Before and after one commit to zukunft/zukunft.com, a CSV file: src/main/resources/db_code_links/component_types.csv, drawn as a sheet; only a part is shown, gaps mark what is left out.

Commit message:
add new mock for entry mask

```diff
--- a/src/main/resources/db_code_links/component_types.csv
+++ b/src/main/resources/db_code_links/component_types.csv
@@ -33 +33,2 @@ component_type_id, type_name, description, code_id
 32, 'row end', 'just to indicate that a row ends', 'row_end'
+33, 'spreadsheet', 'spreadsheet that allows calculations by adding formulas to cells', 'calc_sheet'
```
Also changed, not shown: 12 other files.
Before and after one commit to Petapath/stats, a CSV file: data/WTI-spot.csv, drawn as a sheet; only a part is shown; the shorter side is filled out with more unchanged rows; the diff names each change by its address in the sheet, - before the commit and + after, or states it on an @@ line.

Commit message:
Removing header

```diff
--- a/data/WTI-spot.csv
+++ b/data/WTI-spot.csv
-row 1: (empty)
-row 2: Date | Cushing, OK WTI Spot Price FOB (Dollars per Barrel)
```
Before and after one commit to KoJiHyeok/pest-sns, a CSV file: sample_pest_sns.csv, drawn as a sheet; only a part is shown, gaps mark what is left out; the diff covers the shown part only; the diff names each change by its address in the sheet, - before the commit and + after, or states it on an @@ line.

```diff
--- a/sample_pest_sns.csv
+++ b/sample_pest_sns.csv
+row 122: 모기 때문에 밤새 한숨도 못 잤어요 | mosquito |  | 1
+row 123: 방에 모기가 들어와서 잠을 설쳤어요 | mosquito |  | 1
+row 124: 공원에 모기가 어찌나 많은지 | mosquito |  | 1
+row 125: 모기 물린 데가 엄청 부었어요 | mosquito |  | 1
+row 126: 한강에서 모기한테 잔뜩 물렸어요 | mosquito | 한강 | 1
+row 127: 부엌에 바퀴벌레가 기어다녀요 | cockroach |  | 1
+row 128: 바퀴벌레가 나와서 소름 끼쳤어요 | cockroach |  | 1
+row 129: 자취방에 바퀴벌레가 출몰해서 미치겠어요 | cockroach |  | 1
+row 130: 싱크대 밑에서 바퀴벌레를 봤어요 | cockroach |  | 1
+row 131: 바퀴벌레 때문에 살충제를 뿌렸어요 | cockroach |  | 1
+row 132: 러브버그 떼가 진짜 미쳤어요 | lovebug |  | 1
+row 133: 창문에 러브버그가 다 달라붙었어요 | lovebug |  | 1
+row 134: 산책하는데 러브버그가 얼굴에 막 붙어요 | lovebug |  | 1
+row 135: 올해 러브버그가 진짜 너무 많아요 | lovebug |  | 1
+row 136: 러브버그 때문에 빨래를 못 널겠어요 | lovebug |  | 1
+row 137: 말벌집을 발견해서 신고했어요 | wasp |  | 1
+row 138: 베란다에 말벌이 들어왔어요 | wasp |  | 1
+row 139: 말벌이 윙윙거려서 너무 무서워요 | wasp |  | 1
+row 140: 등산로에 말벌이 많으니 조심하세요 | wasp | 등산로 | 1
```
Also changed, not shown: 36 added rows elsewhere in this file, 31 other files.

**EXERCISE DESCRIPTION:** Set down the complete listing once more, exactly as it stands above.

**WRITTEN ANSWER:**
Before and after one commit to zukunft/zukunft.com, a CSV file: src/main/resources/db_code_links/component_types.csv, drawn as a sheet; only a part is shown, gaps mark what is left out.

Commit message:
add new mock for entry mask

```diff
--- a/src/main/resources/db_code_links/component_types.csv
+++ b/src/main/resources/db_code_links/component_types.csv
@@ -33 +33,2 @@ component_type_id, type_name, description, code_id
 32, 'row end', 'just to indicate that a row ends', 'row_end'
+33, 'spreadsheet', 'spreadsheet that allows calculations by adding formulas to cells', 'calc_sheet'
```
Also changed, not shown: 12 other files.
Before and after one commit to Petapath/stats, a CSV file: data/WTI-spot.csv, drawn as a sheet; only a part is shown; the shorter side is filled out with more unchanged rows; the diff names each change by its address in the sheet, - before the commit and + after, or states it on an @@ line.

Commit message:
Removing header

```diff
--- a/data/WTI-spot.csv
+++ b/data/WTI-spot.csv
-row 1: (empty)
-row 2: Date | Cushing, OK WTI Spot Price FOB (Dollars per Barrel)
```
Before and after one commit to KoJiHyeok/pest-sns, a CSV file: sample_pest_sns.csv, drawn as a sheet; only a part is shown, gaps mark what is left out; the diff covers the shown part only; the diff names each change by its address in the sheet, - before the commit and + after, or states it on an @@ line.

```diff
--- a/sample_pest_sns.csv
+++ b/sample_pest_sns.csv
+row 122: 모기 때문에 밤새 한숨도 못 잤어요 | mosquito |  | 1
+row 123: 방에 모기가 들어와서 잠을 설쳤어요 | mosquito |  | 1
+row 124: 공원에 모기가 어찌나 많은지 | mosquito |  | 1
+row 125: 모기 물린 데가 엄청 부었어요 | mosquito |  | 1
+row 126: 한강에서 모기한테 잔뜩 물렸어요 | mosquito | 한강 | 1
+row 127: 부엌에 바퀴벌레가 기어다녀요 | cockroach |  | 1
+row 128: 바퀴벌레가 나와서 소름 끼쳤어요 | cockroach |  | 1
+row 129: 자취방에 바퀴벌레가 출몰해서 미치겠어요 | cockroach |  | 1
+row 130: 싱크대 밑에서 바퀴벌레를 봤어요 | cockroach |  | 1
+row 131: 바퀴벌레 때문에 살충제를 뿌렸어요 | cockroach |  | 1
+row 132: 러브버그 떼가 진짜 미쳤어요 | lovebug |  | 1
+row 133: 창문에 러브버그가 다 달라붙었어요 | lovebug |  | 1
+row 134: 산책하는데 러브버그가 얼굴에 막 붙어요 | lovebug |  | 1
+row 135: 올해 러브버그가 진짜 너무 많아요 | lovebug |  | 1
+row 136: 러브버그 때문에 빨래를 못 널겠어요 | lovebug |  | 1
+row 137: 말벌집을 발견해서 신고했어요 | wasp |  | 1
+row 138: 베란다에 말벌이 들어왔어요 | wasp |  | 1
+row 139: 말벌이 윙윙거려서 너무 무서워요 | wasp |  | 1
+row 140: 등산로에 말벌이 많으니 조심하세요 | wasp | 등산로 | 1
```
Also changed, not shown: 36 added rows elsewhere in this file, 31 other files.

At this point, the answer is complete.